In light of his passing, we look at the eclectic work of the man who loved camp, callousness, and everything in between.
Matthew McConaughey wasted a performance in Gus Van Sant’s most disappointing film, a self-important look at white male redemption.
Gus Van Sant’s Oscar-winning character drama is a safe, middlebrow nuts-and-bolts picture as formative as it is uncreative for the filmmaker.
Gus Van Sant’s 1991 queer classic is a mournful tone poem about lost youth, and the intersection between class and queerness.
Gus Van Sant’s queer Western was received with scorn by critics when it first came out, but its celebration of the abject deserves reconsideration.

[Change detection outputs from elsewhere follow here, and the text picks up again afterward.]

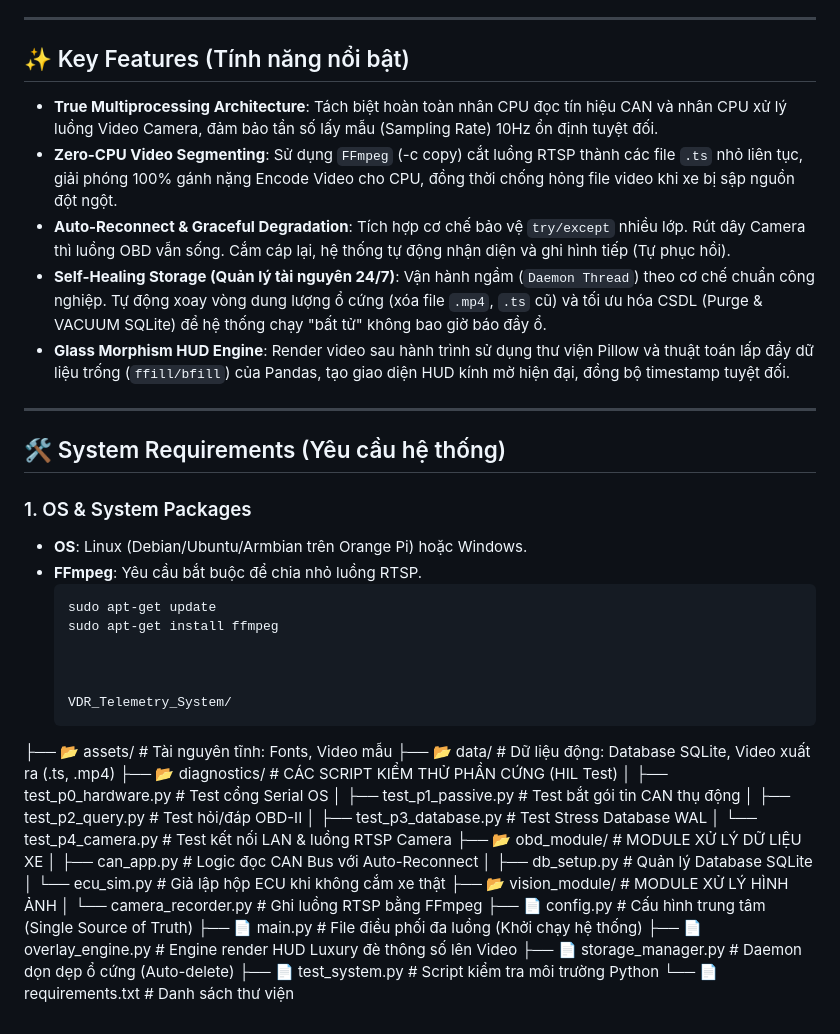
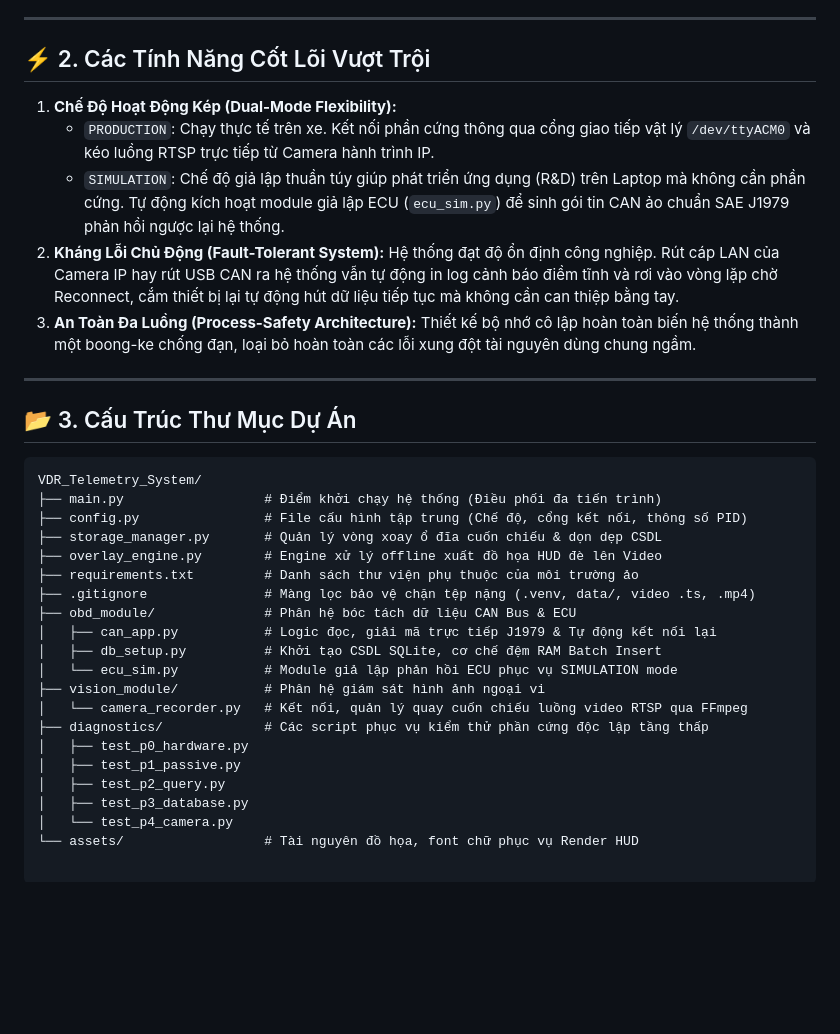
Before and after one commit to dongthethang2k15kkk/VDR_Telemetry_System, a Markdown page: README.md, the part around one of its changes. Rendered like a GitHub page; blank space fills up the shorter version.

Commit message:
readmehihi

````diff
--- a/README.md
+++ b/README.md
@@ -10,43 +37,36 @@ Dự án áp dụng kiến trúc **Đa tiến trình (Multiprocessing)** và cơ
 
 ---
 
-## ✨ Key Features (Tính năng nổi bật)
-* **True Multiprocessing Architecture**: Tách biệt hoàn toàn nhân CPU đọc tín hiệu CAN và nhân CPU xử lý luồng Video Camera, đảm bảo tần số lấy mẫu (Sampling Rate) 10Hz ổn định tuyệt đối.
-* **Zero-CPU Video Segmenting**: Sử dụng `FFmpeg` (-c copy) cắt luồng RTSP thành các file `.ts` nhỏ liên tục, giải phóng 100% gánh nặng Encode Video cho CPU, đồng thời chống hỏng file video khi xe bị sập nguồn đột ngột.
-* **Auto-Reconnect & Graceful Degradation**: Tích hợp cơ chế bảo vệ `try/except` nhiều lớp. Rút dây Camera thì luồng OBD vẫn sống. Cắm cáp lại, hệ thống tự động nhận diện và ghi hình tiếp (Tự phục hồi).
-* **Self-Healing Storage (Quản lý tài nguyên 24/7)**: Vận hành ngầm (`Daemon Thread`) theo cơ chế chuẩn công nghiệp. Tự động xoay vòng dung lượng ổ cứng (xóa file `.mp4`, `.ts` cũ) và tối ưu hóa CSDL (Purge & VACUUM SQLite) để hệ thống chạy "bất tử" không bao giờ báo đầy ổ.
-* **Glass Morphism HUD Engine**: Render video sau hành trình sử dụng thư viện Pillow và thuật toán lấp đầy dữ liệu trống (`ffill/bfill`) của Pandas, tạo giao diện HUD kính mờ hiện đại, đồng bộ timestamp tuyệt đối.
+## ⚡ 2. Các Tính Năng Cốt Lõi Vượt Trội
+
+1. **Chế Độ Hoạt Động Kép (Dual-Mode Flexibility):**
+   * `PRODUCTION`: Chạy thực tế trên xe. Kết nối phần cứng thông qua cổng giao tiếp vật lý `/dev/ttyACM0` và kéo luồng RTSP trực tiếp từ Camera hành trình IP.
+   * `SIMULATION`: Chế độ giả lập thuần túy giúp phát triển ứng dụng (R&D) trên Laptop mà không cần phần cứng. Tự động kích hoạt module giả lập ECU (`ecu_sim.py`) để sinh gói tin CAN ảo chuẩn SAE J1979 phản hồi ngược lại hệ thống.
+2. **Kháng Lỗi Chủ Động (Fault-Tolerant System):** Hệ thống đạt độ ổn định công nghiệp. Rút cáp LAN của Camera IP hay rút USB CAN ra hệ thống vẫn tự động in log cảnh báo điềm tĩnh và rơi vào vòng lặp chờ Reconnect, cắm thiết bị lại tự động hút dữ liệu tiếp tục mà không cần can thiệp bằng tay.
+3. **An Toàn Đa Luồng (Process-Safety Architecture):** Thiết kế bộ nhớ cô lập hoàn toàn biến hệ thống thành một boong-ke chống đạn, loại bỏ hoàn toàn các lỗi xung đột tài nguyên dùng chung ngầm.
 
 ---
 
-## 🛠️ System Requirements (Yêu cầu hệ thống)
-### 1. OS & System Packages
-* **OS**: Linux (Debian/Ubuntu/Armbian trên Orange Pi) hoặc Windows.
-* **FFmpeg**: Yêu cầu bắt buộc để chia nhỏ luồng RTSP.
-  ```bash
-  sudo apt-get update
-  sudo apt-get install ffmpeg
+## 📂 3. Cấu Trúc Thư Mục Dự Án
 
-
-
-  VDR_Telemetry_System/
-├── 📂 assets/              # Tài nguyên tĩnh: Fonts, Video mẫu
-├── 📂 data/                # Dữ liệu động: Database SQLite, Video xuất ra (.ts, .mp4)
-├── 📂 diagnostics/         # CÁC SCRIPT KIỂM THỬ PHẦN CỨNG (HIL Test)
-│   ├── test_p0_hardware.py # Test cổng Serial OS
-│   ├── test_p1_passive.py  # Test bắt gói tin CAN thụ động
-│   ├── test_p2_query.py    # Test hỏi/đáp OBD-II
-│   ├── test_p3_database.py # Test Stress Database WAL
-│   └── test_p4_camera.py   # Test kết nối LAN & luồng RTSP Camera
-├── 📂 obd_module/          # MODULE XỬ LÝ DỮ LIỆU XE
-│   ├── can_app.py          # Logic đọc CAN Bus với Auto-Reconnect
-│   ├── db_setup.py         # Quản lý Database SQLite
-│   └── ecu_sim.py          # Giả lập hộp ECU khi không cắm xe thật
-├── 📂 vision_module/       # MODULE XỬ LÝ HÌNH ẢNH
-│   └── camera_recorder.py  # Ghi luồng RTSP bằng FFmpeg
-├── 📄 config.py            # Cấu hình trung tâm (Single Source of Truth)
-├── 📄 main.py              # File điều phối đa luồng (Khởi chạy hệ thống)
-├── 📄 overlay_engine.py    # Engine render HUD Luxury đè thông số lên Video
-├── 📄 storage_manager.py   # Daemon dọn dẹp ổ cứng (Auto-delete)
-├── 📄 test_system.py       # Script kiểm tra môi trường Python
-└── 📄 requirements.txt     # Danh sách thư viện
+```text
+VDR_Telemetry_System/
+├── main.py                  # Điểm khởi chạy hệ thống (Điều phối đa tiến trình)
+├── config.py                # File cấu hình tập trung (Chế độ, cổng kết nối, thông số PID)
+├── storage_manager.py       # Quản lý vòng xoay ổ đĩa cuốn chiếu & dọn dẹp CSDL
+├── overlay_engine.py        # Engine xử lý offline xuất đồ họa HUD đè lên Video
+├── requirements.txt         # Danh sách thư viện phụ thuộc của môi trường ảo
+├── .gitignore               # Màng lọc bảo vệ chặn tệp nặng (.venv, data/, video .ts, .mp4)
+├── obd_module/              # Phân hệ bóc tách dữ liệu CAN Bus & ECU
+│   ├── can_app.py           # Logic đọc, giải mã trực tiếp J1979 & Tự động kết nối lại
+│   ├── db_setup.py          # Khởi tạo CSDL SQLite, cơ chế đệm RAM Batch Insert
+│   └── ecu_sim.py           # Module giả lập phản hồi ECU phục vụ SIMULATION mode
+├── vision_module/           # Phân hệ giám sát hình ảnh ngoại vi
+│   └── camera_recorder.py   # Kết nối, quản lý quay cuốn chiếu luồng video RTSP qua FFmpeg
+├── diagnostics/             # Các script phục vụ kiểm thử phần cứng độc lập tầng thấp
+│   ├── test_p0_hardware.py
+│   ├── test_p1_passive.py
+│   ├── test_p2_query.py
+│   ├── test_p3_database.py
+│   └── test_p4_camera.py
+└── assets/                  # Tài nguyên đồ họa, font chữ phục vụ Render HUD
````
Also changed, not shown: other parts of README.md (+32 -5 lines).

Gus Van Sant and Buck Henry’s darkly funny satire about toxic self-obsession features a memorably villainous turn by Nicole Kidman.
Gus Van Sant’s second feature is a stylish but sensitive and non-judgmental look at drug addiction.
Gus Van Sant’s gritty, low-budget debut lays the groundwork for a successful career. And 35 years on, the subject matter seems eerily relevant.
For Pride Month, we highlight the work of America’s poet laureate for dirtbags, dreamers, and disaffected youth.
Marcus Nispel’s confused, uninspired revamp of the franchise stresses the importance of not touching Jason’s stash of sticky-icky.
Freddy vs. Jason is not a good movie – and that’s not just okay, it may well be transgressive.
New Line sends Jason to the final frontier, and sends all the thinly-drawn characters and low-budget kills of the franchise with him.
Jason Voorhees tears his way over to New Line Cinema, who promptly cranks out an entry that warps his mythos for the worse.
Paramount tried to jazz up the Friday the 13th franchise by plopping Jason in the City That Never Sleeps, but the results nearly killed the series.
Jason Voorhees came back with more teen drama and an even gorier look.
The Friday the 13th series chugs along with a straightforward but functional slasher with a hint of metahumor.
Jason (and the franchise) comes back from an ostensible conclusion to keep up the blood-splattering mayhem.
Frank Mancuso, Jr. and Paramount tried to give Jason Voorhees a killer sendoff, but the franchise didn’t stay dead.